Successful marketing of Peruvian onions in retail stores is no mystery, said Delbert Bland, owner of Glennville, Ga.-based Bland Farms LLC, which supplies sweet onions to stores year-round.
“The best way to market a Peru onion is to do exactly what we do with the Vidalia onions,” Bland said.
That’s a marketing advantage all by itself, because “Vidalia created the sweet onion category,” he said.
Vidalia season runs only through the summer months, but customers continue to look for that type of flat, sweet onion, Bland said.
“They buy that onion all winter,” Bland said.
Bland’s Peruvian sweets come adorned in similar packaging, to catch the eye of the consumer, Bland said.
“If you look at our packages in Vidalia and Peru, the only two words that are different are ‘Peru’ versus ‘Vidalia.’ So we get people to look consistently for Bland Farms so they know it’s the same family and can be assured of getting consistent quality,” he said.
Retailers know what to expect, too, he said.
“We have had the most success with what we call our regular customer base that buy sweet onions from us all year long, because we assure them they can go to the store every day and get the same consistent flavor,” Bland said.
Quality is one matter.
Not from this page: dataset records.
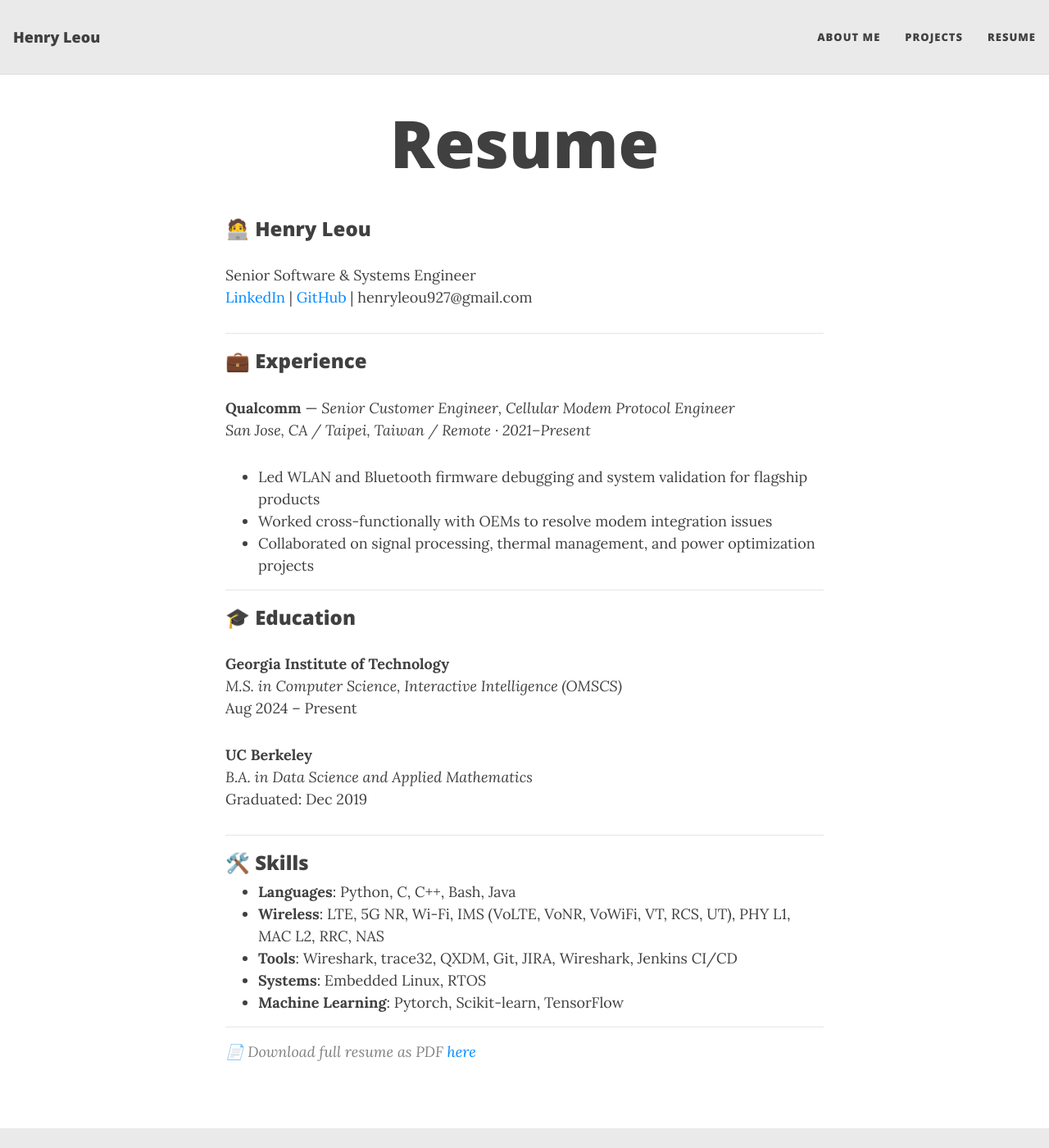
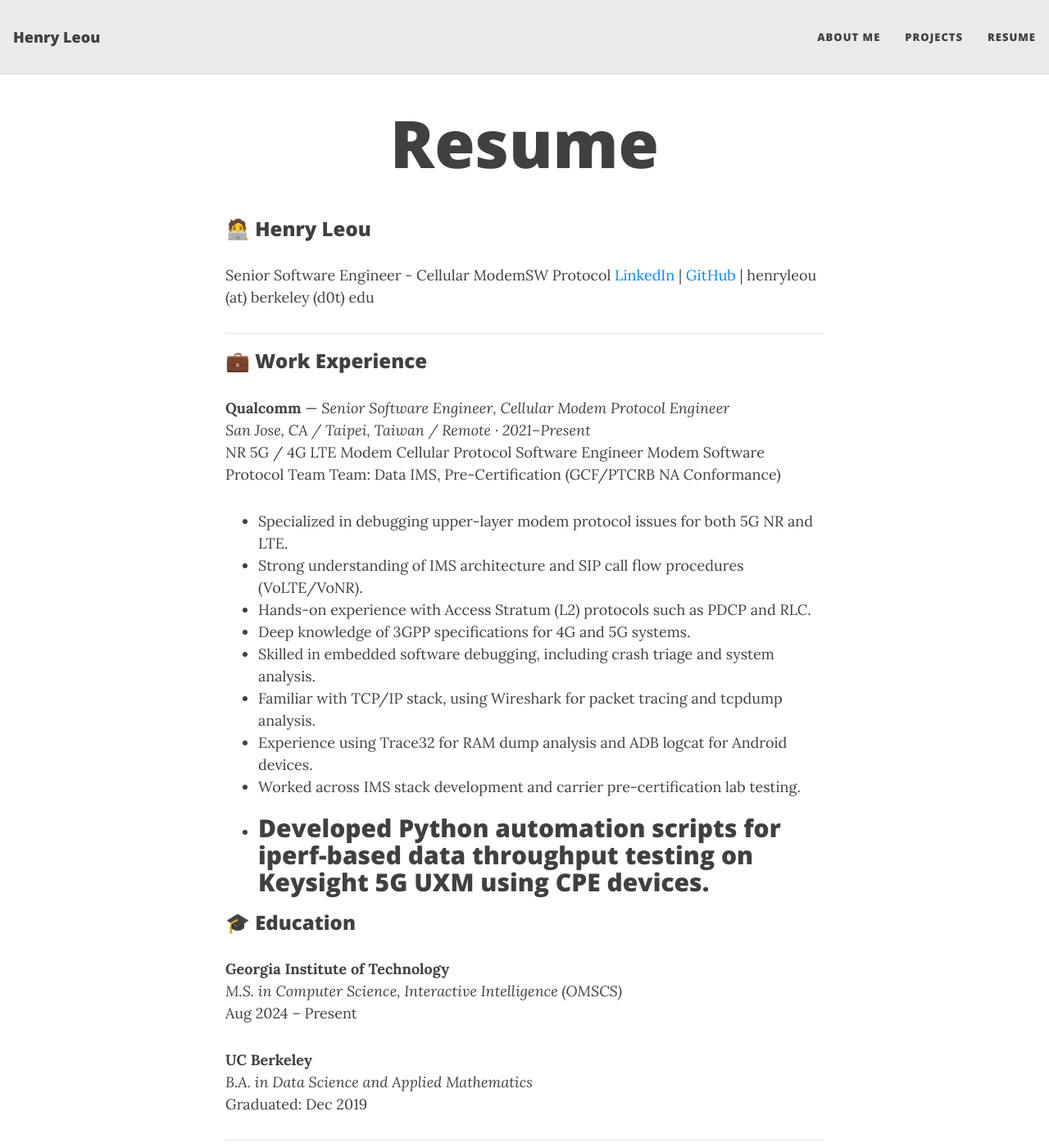
Before and after one commit to henryleou/henryleou.github.io, a Jekyll site: the page built from resume.md, in a window 1280 px wide and 1400 px high. Shown: the whole window at 82% size. Built offline with Jekyll 4.4.1, drawn with Linux system fonts in a browser that asks for light colours.

Commit message:
update resume

```diff
--- a/resume.md
+++ b/resume.md
@@ -5,23 +5,29 @@ permalink: /resume/
 ---
 
 ### 🧑‍💻 Henry Leou
-Senior Software & Systems Engineer
-[LinkedIn](https://linkedin.com/in/henryleou) | [GitHub](https://github.com/henryleou) | henryleou927@gmail.com
+Senior Software Engineer - Cellular ModemSW Protocol
+[LinkedIn](https://linkedin.com/in/henryleou) | [GitHub](https://github.com/henryleou) | henryleou (at) berkeley (d0t) edu
 
 ---
 
-### 💼 Experience
-
-**Qualcomm** — *Senior Customer Engineer, Cellular Modem Protocol Engineer*
+### 💼 Work Experience
+**Qualcomm** — *Senior Software Engineer, Cellular Modem Protocol Engineer*
 *San Jose, CA / Taipei, Taiwan / Remote · 2021–Present*
-- Led WLAN and Bluetooth firmware debugging and system validation for flagship products
-- Worked cross-functionally with OEMs to resolve modem integration issues
-- Collaborated on signal processing, thermal management, and power optimization projects
-
+NR 5G / 4G LTE Modem Cellular Protocol Software Engineer
+Modem Software Protocol Team
+Team: Data IMS, Pre-Certification (GCF/PTCRB NA Conformance)
+- Specialized in debugging upper-layer modem protocol issues for both 5G NR and LTE.
+- Strong understanding of IMS architecture and SIP call flow procedures (VoLTE/VoNR).
+- Hands-on experience with Access Stratum (L2) protocols such as PDCP and RLC.
+- Deep knowledge of 3GPP specifications for 4G and 5G systems.
+- Skilled in embedded software debugging, including crash triage and system analysis.
+- Familiar with TCP/IP stack, using Wireshark for packet tracing and tcpdump analysis.
+- Experience using Trace32 for RAM dump analysis and ADB logcat for Android devices.
+- Worked across IMS stack development and carrier pre-certification lab testing.
+- Developed Python automation scripts for iperf-based data throughput testing on Keysight 5G UXM using CPE devices.
 ---
 
 ### 🎓 Education
-
 **Georgia Institute of Technology**
 *M.S. in Computer Science, Interactive Intelligence (OMSCS)*
 Aug 2024 – Present
@@ -33,7 +39,6 @@ Graduated: Dec 2019
 ---
 
 ### 🛠️ Skills
-
 - **Languages**: Python, C, C++, Bash, Java
 - **Wireless**: LTE, 5G NR, Wi-Fi, IMS (VoLTE, VoNR, VoWiFi, VT, RCS, UT), PHY L1, MAC L2, RRC, NAS
 - **Tools**: Wireshark, trace32, QXDM, Git, JIRA, Wireshark, Jenkins CI/CD
```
Keeping costs consistent is another, said Walt Dasher, co-owner of Glennville, Ga.-based G&R Farms, which also grows and ships sweet onions out of Peru.
“Typically, the Peruvian market is a higher-priced sweet onion, the reason being you have a ton of expense in your freight, so that’s half your battle there,” Dasher said.
But most retailers want to carry a sweet onion to fill the winter gap, and the uniformly sized Peruvian onions fill the need with very little shrink, he said.
A good-looking product will draw retail shoppers, said Mark Breimeister, sales director with Saven Crop., a Detroit-based affiliate of Savannah, Ga.-based onion grower-shipper Oso Sweet.
“We always believe people buy with their eyes, so it’s important for us to deliver consistent-looking product,” Brimeister said.
It also helps to showcase the Peruvian onions, Breimeister said.
“It helps the retailer to build a big display that always moves product,” he said.
Marty Kamer, vice president of Keystone Fruit Marketing Inc. in Greencastle, Pa., agreed.
“A large prominent display, full and fresh, will go a long way to maximize sales,” he said.
A little cross-merchandising also will go a long way toward making sales, said Barry Rogers, president of Sweet Onion Trading Corp. in Grant, Fla.
“I see more and more people moving them around,” he said. “I see people with meat on sale — they’ll stick some by the meat with a few mushrooms.”
Retailers shouldn’t be afraid to build big bulk displays, said Karl Bonhomme, president of Miami-based Bonhomme International Trading Corp.
“I think they should keep it that way, just loose on the shelves, because it’s such an attractive onion,” he said.